TASK TO COMPLETE: From the entries below, copy out all lines holding "false".

Collection entries:
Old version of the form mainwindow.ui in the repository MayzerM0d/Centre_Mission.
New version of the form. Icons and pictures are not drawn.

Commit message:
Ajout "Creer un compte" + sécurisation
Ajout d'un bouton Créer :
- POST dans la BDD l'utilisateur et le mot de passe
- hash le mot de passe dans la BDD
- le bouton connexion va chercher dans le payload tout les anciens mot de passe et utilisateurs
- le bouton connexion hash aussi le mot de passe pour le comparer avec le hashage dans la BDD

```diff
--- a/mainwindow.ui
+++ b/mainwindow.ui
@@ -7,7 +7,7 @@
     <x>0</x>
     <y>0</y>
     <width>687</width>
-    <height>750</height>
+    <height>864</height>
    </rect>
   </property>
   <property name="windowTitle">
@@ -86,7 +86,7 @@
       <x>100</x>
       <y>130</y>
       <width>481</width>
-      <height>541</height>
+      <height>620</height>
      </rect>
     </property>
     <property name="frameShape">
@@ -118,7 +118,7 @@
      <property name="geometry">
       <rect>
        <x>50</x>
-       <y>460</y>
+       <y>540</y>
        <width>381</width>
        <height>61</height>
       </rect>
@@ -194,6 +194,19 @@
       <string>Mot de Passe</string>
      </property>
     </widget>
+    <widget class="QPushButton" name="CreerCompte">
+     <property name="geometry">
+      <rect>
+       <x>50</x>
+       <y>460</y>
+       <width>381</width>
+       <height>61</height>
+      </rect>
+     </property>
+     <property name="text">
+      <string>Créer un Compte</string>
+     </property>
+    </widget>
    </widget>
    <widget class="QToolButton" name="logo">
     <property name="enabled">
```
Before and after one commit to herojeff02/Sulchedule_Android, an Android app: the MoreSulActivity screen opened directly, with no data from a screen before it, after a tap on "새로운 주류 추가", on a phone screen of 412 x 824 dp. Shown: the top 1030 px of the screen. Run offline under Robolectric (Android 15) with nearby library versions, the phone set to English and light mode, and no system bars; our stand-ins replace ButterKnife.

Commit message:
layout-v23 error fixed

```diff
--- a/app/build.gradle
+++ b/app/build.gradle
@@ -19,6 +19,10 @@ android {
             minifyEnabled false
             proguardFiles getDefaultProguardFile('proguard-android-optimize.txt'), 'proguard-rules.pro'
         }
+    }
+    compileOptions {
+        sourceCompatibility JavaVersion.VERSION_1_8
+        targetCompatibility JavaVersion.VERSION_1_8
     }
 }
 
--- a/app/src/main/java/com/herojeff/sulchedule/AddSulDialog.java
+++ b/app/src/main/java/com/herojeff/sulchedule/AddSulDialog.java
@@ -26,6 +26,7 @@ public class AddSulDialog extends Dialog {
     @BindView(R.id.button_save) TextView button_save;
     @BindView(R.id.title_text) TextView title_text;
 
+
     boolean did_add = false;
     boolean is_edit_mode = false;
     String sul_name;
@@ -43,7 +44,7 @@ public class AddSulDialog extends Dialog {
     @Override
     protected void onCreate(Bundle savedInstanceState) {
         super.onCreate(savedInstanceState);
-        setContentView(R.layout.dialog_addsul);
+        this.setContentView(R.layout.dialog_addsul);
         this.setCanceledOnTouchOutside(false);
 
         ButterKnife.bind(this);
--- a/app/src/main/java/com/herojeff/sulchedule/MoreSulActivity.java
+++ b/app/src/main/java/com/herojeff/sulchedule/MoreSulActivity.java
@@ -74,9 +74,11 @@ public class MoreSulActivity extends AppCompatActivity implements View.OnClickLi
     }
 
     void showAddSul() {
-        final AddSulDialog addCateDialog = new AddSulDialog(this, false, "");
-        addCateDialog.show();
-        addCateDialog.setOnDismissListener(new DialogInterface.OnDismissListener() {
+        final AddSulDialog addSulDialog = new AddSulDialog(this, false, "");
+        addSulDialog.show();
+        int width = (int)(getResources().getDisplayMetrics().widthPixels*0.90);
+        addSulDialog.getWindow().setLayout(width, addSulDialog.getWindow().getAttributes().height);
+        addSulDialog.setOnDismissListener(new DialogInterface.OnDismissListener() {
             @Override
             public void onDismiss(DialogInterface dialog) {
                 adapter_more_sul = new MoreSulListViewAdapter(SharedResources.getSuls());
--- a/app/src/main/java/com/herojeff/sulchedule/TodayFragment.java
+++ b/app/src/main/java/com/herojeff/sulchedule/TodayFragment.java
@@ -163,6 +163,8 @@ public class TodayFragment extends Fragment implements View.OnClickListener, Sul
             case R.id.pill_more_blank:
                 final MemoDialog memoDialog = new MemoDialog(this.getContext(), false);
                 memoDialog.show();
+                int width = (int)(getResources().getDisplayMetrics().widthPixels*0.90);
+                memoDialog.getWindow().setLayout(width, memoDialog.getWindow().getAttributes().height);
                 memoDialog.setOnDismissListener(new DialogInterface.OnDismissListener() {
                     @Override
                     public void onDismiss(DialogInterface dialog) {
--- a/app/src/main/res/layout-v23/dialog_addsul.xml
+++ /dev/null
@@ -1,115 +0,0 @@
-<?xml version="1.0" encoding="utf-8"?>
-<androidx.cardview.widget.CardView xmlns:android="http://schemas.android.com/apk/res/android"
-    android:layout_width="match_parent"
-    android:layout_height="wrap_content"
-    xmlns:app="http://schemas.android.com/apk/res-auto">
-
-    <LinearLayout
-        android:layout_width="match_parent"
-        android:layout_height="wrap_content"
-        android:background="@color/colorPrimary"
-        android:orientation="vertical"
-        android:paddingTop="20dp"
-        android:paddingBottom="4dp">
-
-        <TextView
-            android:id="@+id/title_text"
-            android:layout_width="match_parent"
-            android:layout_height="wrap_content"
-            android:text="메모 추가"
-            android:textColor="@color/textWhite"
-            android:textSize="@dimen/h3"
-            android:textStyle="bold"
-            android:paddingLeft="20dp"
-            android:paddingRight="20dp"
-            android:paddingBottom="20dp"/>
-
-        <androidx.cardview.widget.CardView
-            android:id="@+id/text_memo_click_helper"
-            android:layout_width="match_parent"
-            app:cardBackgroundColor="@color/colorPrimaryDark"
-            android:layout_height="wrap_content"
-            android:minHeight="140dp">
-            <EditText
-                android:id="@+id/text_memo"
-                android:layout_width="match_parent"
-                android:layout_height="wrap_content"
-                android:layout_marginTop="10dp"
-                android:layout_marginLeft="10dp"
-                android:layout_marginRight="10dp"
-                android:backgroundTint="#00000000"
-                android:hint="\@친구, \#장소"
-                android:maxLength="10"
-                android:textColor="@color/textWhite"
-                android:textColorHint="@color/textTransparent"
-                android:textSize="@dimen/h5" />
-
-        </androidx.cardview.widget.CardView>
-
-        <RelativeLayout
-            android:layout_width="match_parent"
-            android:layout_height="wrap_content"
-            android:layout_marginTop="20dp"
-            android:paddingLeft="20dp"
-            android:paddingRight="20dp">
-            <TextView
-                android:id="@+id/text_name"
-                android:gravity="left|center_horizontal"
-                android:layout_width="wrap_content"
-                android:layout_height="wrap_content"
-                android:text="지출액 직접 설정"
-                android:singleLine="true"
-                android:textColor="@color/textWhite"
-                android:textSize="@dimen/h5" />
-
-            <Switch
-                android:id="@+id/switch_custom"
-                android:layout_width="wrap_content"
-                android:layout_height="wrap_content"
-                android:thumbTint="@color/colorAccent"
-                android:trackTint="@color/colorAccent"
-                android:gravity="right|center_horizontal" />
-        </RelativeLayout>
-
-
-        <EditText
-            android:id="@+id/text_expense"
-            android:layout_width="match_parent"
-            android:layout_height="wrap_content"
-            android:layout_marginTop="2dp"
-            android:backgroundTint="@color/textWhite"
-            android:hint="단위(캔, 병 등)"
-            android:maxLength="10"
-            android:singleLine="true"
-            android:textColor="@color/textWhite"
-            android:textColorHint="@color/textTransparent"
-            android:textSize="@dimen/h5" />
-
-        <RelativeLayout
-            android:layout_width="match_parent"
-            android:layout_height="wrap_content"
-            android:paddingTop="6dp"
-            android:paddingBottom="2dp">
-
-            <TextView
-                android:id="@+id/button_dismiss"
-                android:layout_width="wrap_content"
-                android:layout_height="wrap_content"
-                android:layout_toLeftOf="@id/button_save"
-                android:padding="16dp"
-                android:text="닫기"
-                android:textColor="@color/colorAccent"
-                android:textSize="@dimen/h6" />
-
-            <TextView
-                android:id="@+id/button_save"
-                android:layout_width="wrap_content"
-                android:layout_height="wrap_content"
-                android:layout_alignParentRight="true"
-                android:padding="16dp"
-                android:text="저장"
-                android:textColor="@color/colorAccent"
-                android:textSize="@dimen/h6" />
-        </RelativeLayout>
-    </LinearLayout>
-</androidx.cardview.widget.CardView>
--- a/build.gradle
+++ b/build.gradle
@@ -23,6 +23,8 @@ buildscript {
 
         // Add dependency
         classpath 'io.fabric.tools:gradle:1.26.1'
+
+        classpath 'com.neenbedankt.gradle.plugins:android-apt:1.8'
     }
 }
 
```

SOLUTION BELOW:
             minifyEnabled false
     boolean did_add = false;
     boolean is_edit_mode = false;
         this.setCanceledOnTouchOutside(false);
-        final AddSulDialog addCateDialog = new AddSulDialog(this, false, "");
+        final AddSulDialog addSulDialog = new AddSulDialog(this, false, "");
                 final MemoDialog memoDialog = new MemoDialog(this.getContext(), false);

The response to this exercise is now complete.